**Supplied records**
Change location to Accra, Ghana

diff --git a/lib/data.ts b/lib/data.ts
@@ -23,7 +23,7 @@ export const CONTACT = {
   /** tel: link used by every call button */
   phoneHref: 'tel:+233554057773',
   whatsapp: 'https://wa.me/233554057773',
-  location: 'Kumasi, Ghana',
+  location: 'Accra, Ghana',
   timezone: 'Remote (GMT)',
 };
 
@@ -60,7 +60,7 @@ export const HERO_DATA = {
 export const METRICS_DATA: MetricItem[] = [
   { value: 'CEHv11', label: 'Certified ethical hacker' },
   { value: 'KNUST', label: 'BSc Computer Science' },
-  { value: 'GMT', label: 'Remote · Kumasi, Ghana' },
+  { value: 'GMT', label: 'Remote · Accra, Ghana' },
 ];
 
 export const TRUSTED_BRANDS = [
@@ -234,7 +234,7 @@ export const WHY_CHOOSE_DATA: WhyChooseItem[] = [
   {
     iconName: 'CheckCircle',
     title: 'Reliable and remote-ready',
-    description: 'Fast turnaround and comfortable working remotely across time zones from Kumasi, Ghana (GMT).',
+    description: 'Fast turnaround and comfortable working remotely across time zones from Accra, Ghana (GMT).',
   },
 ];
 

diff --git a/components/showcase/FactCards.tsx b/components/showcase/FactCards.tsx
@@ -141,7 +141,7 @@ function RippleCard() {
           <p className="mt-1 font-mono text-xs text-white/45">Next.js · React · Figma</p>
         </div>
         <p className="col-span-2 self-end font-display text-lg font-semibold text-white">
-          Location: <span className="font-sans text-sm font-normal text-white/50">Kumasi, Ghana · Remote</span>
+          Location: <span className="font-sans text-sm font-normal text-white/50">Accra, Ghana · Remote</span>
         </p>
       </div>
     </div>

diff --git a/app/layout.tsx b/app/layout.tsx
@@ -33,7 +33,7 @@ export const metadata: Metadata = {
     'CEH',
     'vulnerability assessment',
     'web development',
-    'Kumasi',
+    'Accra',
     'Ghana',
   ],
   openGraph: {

**Aim of the task**
Your job is to print exactly the lines that run from the top of the entries through the line with "title: 'Reliable and", and no others.

**Result of this exercise**
Change location to Accra, Ghana

diff --git a/lib/data.ts b/lib/data.ts
@@ -23,7 +23,7 @@ export const CONTACT = {
   /** tel: link used by every call button */
   phoneHref: 'tel:+233554057773',
   whatsapp: 'https://wa.me/233554057773',
-  location: 'Kumasi, Ghana',
+  location: 'Accra, Ghana',
   timezone: 'Remote (GMT)',
 };
 
@@ -60,7 +60,7 @@ export const HERO_DATA = {
 export const METRICS_DATA: MetricItem[] = [
   { value: 'CEHv11', label: 'Certified ethical hacker' },
   { value: 'KNUST', label: 'BSc Computer Science' },
-  { value: 'GMT', label: 'Remote · Kumasi, Ghana' },
+  { value: 'GMT', label: 'Remote · Accra, Ghana' },
 ];
 
 export const TRUSTED_BRANDS = [
@@ -234,7 +234,7 @@ export const WHY_CHOOSE_DATA: WhyChooseItem[] = [
   {
     iconName: 'CheckCircle',
     title: 'Reliable and remote-ready',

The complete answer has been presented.